Enscape Proxy vs Enscape Custom Asset

  • What are the differences in terms of performance between having turning a Sketchup object into an Enscape Proxy vs turning it into an Enscape Custom Asset? This for a Sketchup object which is about 45MB on its own.


    Is it correct to assume that the Custom Asset would be better?

  • What are the differences in terms of performance between having turning a Sketchup object into an Enscape Proxy vs turning it into an Enscape Custom Asset? This for a Sketchup object which is about 45MB on its own.


    Is it correct to assume that the Custom Asset would be better?

    There shouldn't be much of a difference performance-wise, but when it comes to usability as well turning it into a Custom Asset is really not the wrong way! :) Especially for a smaller model like that - we probably wouldn't recommend having a whole city for example as an Asset since that may also mean it could go over the allowed polygon count.

  • Wondering what the limit might be..?

    Sure! That would be 20k. Everything over 20k and you'll get a warning before creating the Asset. It is actually still possible to create and use the Asset then, but this may result in a crash of Enscape, although it's way more likely that you "only" run into performance issues and visual issues like the object not being visible in off-screen reflections. So in the end it's "allowed", but usually not recommended. Hope that helps!

  • Why would cause the crash? Is it inherent to the gltf loading process, or should we expect this for any object even if it's a .skp proxy?

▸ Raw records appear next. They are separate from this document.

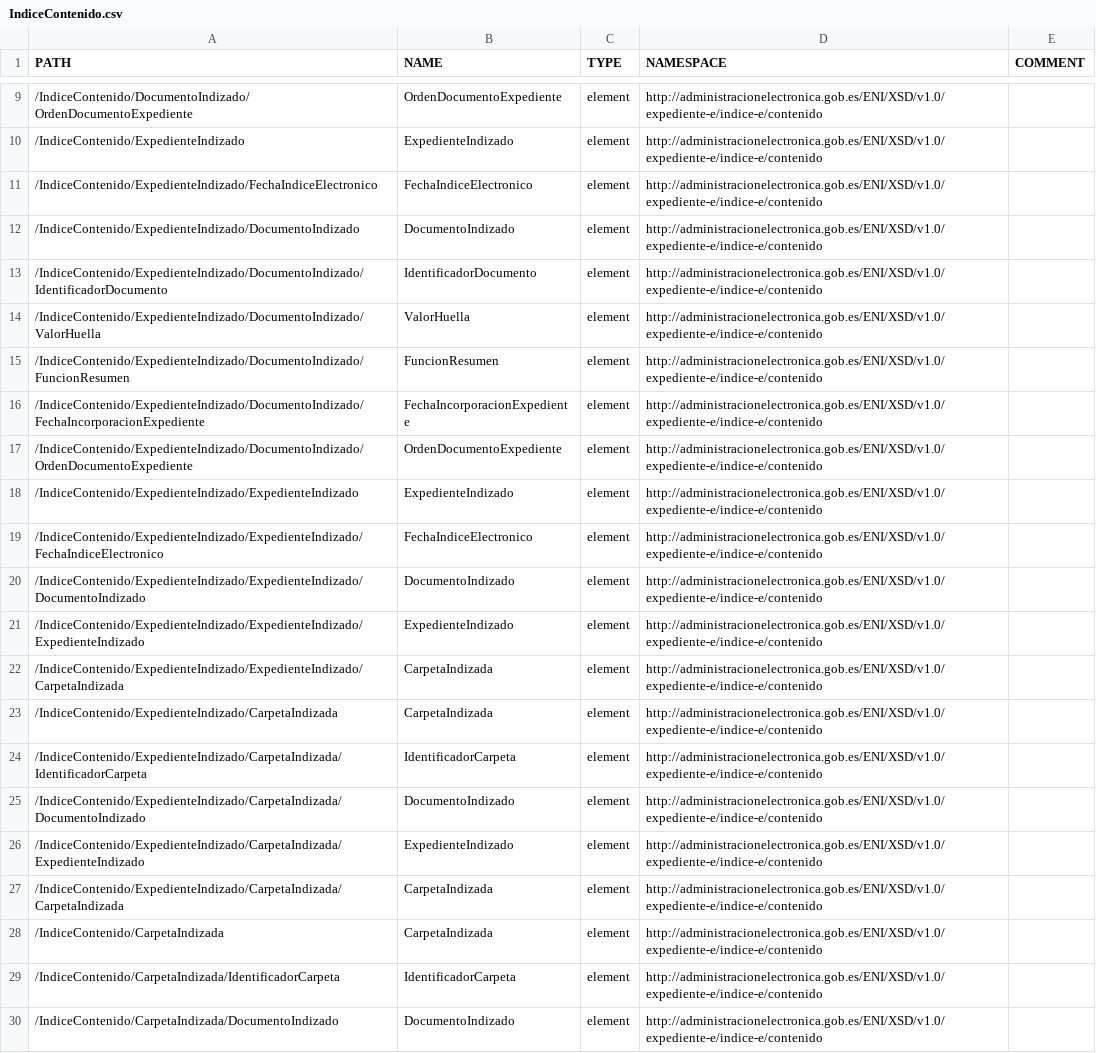
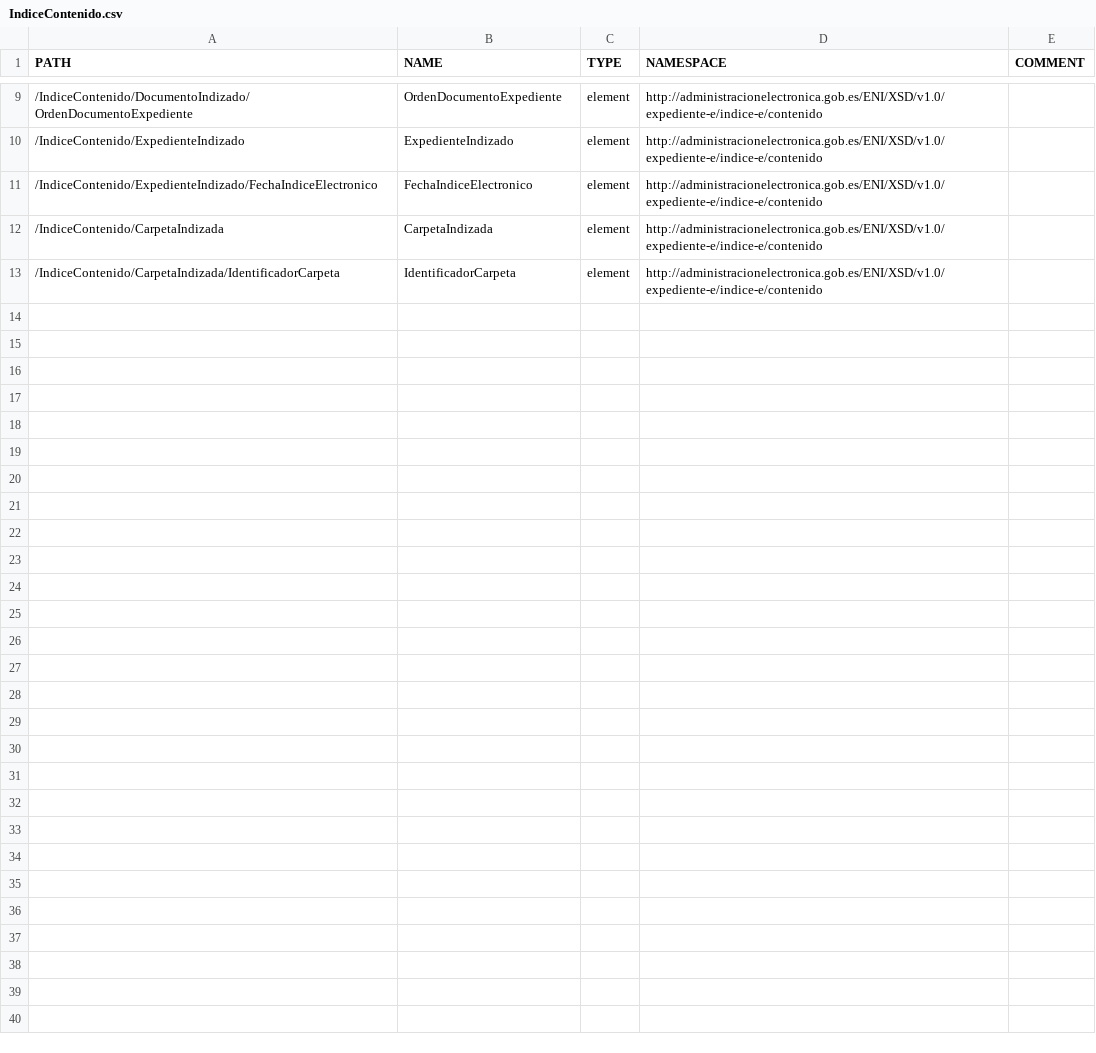
Before and after one commit to s-nt-s/GSI, a CSV file: content/posts/xsd/IndiceContenidoExpedienteEni/IndiceContenido.csv, drawn as a sheet; only a part is shown, gaps mark what is left out; the diff covers the shown part only; the diff names each change by its address in the sheet, - before the commit and + after, or states it on an @@ line.

```diff
--- a/content/posts/xsd/IndiceContenidoExpedienteEni/IndiceContenido.csv
+++ b/content/posts/xsd/IndiceContenidoExpedienteEni/IndiceContenido.csv
-row 12: /IndiceContenido/ExpedienteIndizado/DocumentoIndizado | DocumentoIndizado | element | http://administracionelectronica.gob.es/ENI/XSD/v1.0/expediente-e/indice-e/contenido
-row 13: /IndiceContenido/ExpedienteIndizado/DocumentoIndizado/IdentificadorDocumento | IdentificadorDocumento | element | http://administracionelectronica.gob.es/ENI/XSD/v1.0/expediente-e/indice-e/contenido
-row 14: /IndiceContenido/ExpedienteIndizado/DocumentoIndizado/ValorHuella | ValorHuella | element | http://administracionelectronica.gob.es/ENI/XSD/v1.0/expediente-e/indice-e/contenido
-row 15: /IndiceContenido/ExpedienteIndizado/DocumentoIndizado/FuncionResumen | FuncionResumen | element | http://administracionelectronica.gob.es/ENI/XSD/v1.0/expediente-e/indice-e/contenido
-row 16: /IndiceContenido/ExpedienteIndizado/DocumentoIndizado/FechaIncorporacionExpediente | FechaIncorporacionExpediente | element | http://administracionelectronica.gob.es/ENI/XSD/v1.0/expediente-e/indice-e/contenido
-row 17: /IndiceContenido/ExpedienteIndizado/DocumentoIndizado/OrdenDocumentoExpediente | OrdenDocumentoExpediente | element | http://administracionelectronica.gob.es/ENI/XSD/v1.0/expediente-e/indice-e/contenido
-row 18: /IndiceContenido/ExpedienteIndizado/ExpedienteIndizado | ExpedienteIndizado | element | http://administracionelectronica.gob.es/ENI/XSD/v1.0/expediente-e/indice-e/contenido
-row 19: /IndiceContenido/ExpedienteIndizado/ExpedienteIndizado/FechaIndiceElectronico | FechaIndiceElectronico | element | http://administracionelectronica.gob.es/ENI/XSD/v1.0/expediente-e/indice-e/contenido
-row 20: /IndiceContenido/ExpedienteIndizado/ExpedienteIndizado/DocumentoIndizado | DocumentoIndizado | element | http://administracionelectronica.gob.es/ENI/XSD/v1.0/expediente-e/indice-e/contenido
-row 21: /IndiceContenido/ExpedienteIndizado/ExpedienteIndizado/ExpedienteIndizado | ExpedienteIndizado | element | http://administracionelectronica.gob.es/ENI/XSD/v1.0/expediente-e/indice-e/contenido
-row 22: /IndiceContenido/ExpedienteIndizado/ExpedienteIndizado/CarpetaIndizada | CarpetaIndizada | element | http://administracionelectronica.gob.es/ENI/XSD/v1.0/expediente-e/indice-e/contenido
-row 23: /IndiceContenido/ExpedienteIndizado/CarpetaIndizada | CarpetaIndizada | element | http://administracionelectronica.gob.es/ENI/XSD/v1.0/expediente-e/indice-e/contenido
-row 24: /IndiceContenido/ExpedienteIndizado/CarpetaIndizada/IdentificadorCarpeta | IdentificadorCarpeta | element | http://administracionelectronica.gob.es/ENI/XSD/v1.0/expediente-e/indice-e/contenido
-row 25: /IndiceContenido/ExpedienteIndizado/CarpetaIndizada/DocumentoIndizado | DocumentoIndizado | element | http://administracionelectronica.gob.es/ENI/XSD/v1.0/expediente-e/indice-e/contenido
-row 26: /IndiceContenido/ExpedienteIndizado/CarpetaIndizada/ExpedienteIndizado | ExpedienteIndizado | element | http://administracionelectronica.gob.es/ENI/XSD/v1.0/expediente-e/indice-e/contenido
-row 27: /IndiceContenido/ExpedienteIndizado/CarpetaIndizada/CarpetaIndizada | CarpetaIndizada | element | http://administracionelectronica.gob.es/ENI/XSD/v1.0/expediente-e/indice-e/contenido
-row 30: /IndiceContenido/CarpetaIndizada/DocumentoIndizado | DocumentoIndizado | element | http://administracionelectronica.gob.es/ENI/XSD/v1.0/expediente-e/indice-e/contenido
```
Also changed, not shown: 15 removed rows elsewhere in this file, content/posts/xsd/IndiceExpedienteEni/indice.csv, 18 other files.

    I have adjusted my previous response - in the end, a crash is actually not likely actually, my apologies for the confusion. What's more likely, as mentioned above now, is that you'll run into performance problems and over-20k-objects may not be displayed in off-screen reflections.


    If you have both a powerful machine and a project where there aren't too many reflective surfaces (or the objects don't have to be visible in reflections) then you can still go for it. 20k is still the usual limit we recommend as it's also usually enough for a high-quality model.


    Our Assets for example use a lot less than 20k polygons per object and they still look excellent and don't eat up a lot of performance at all.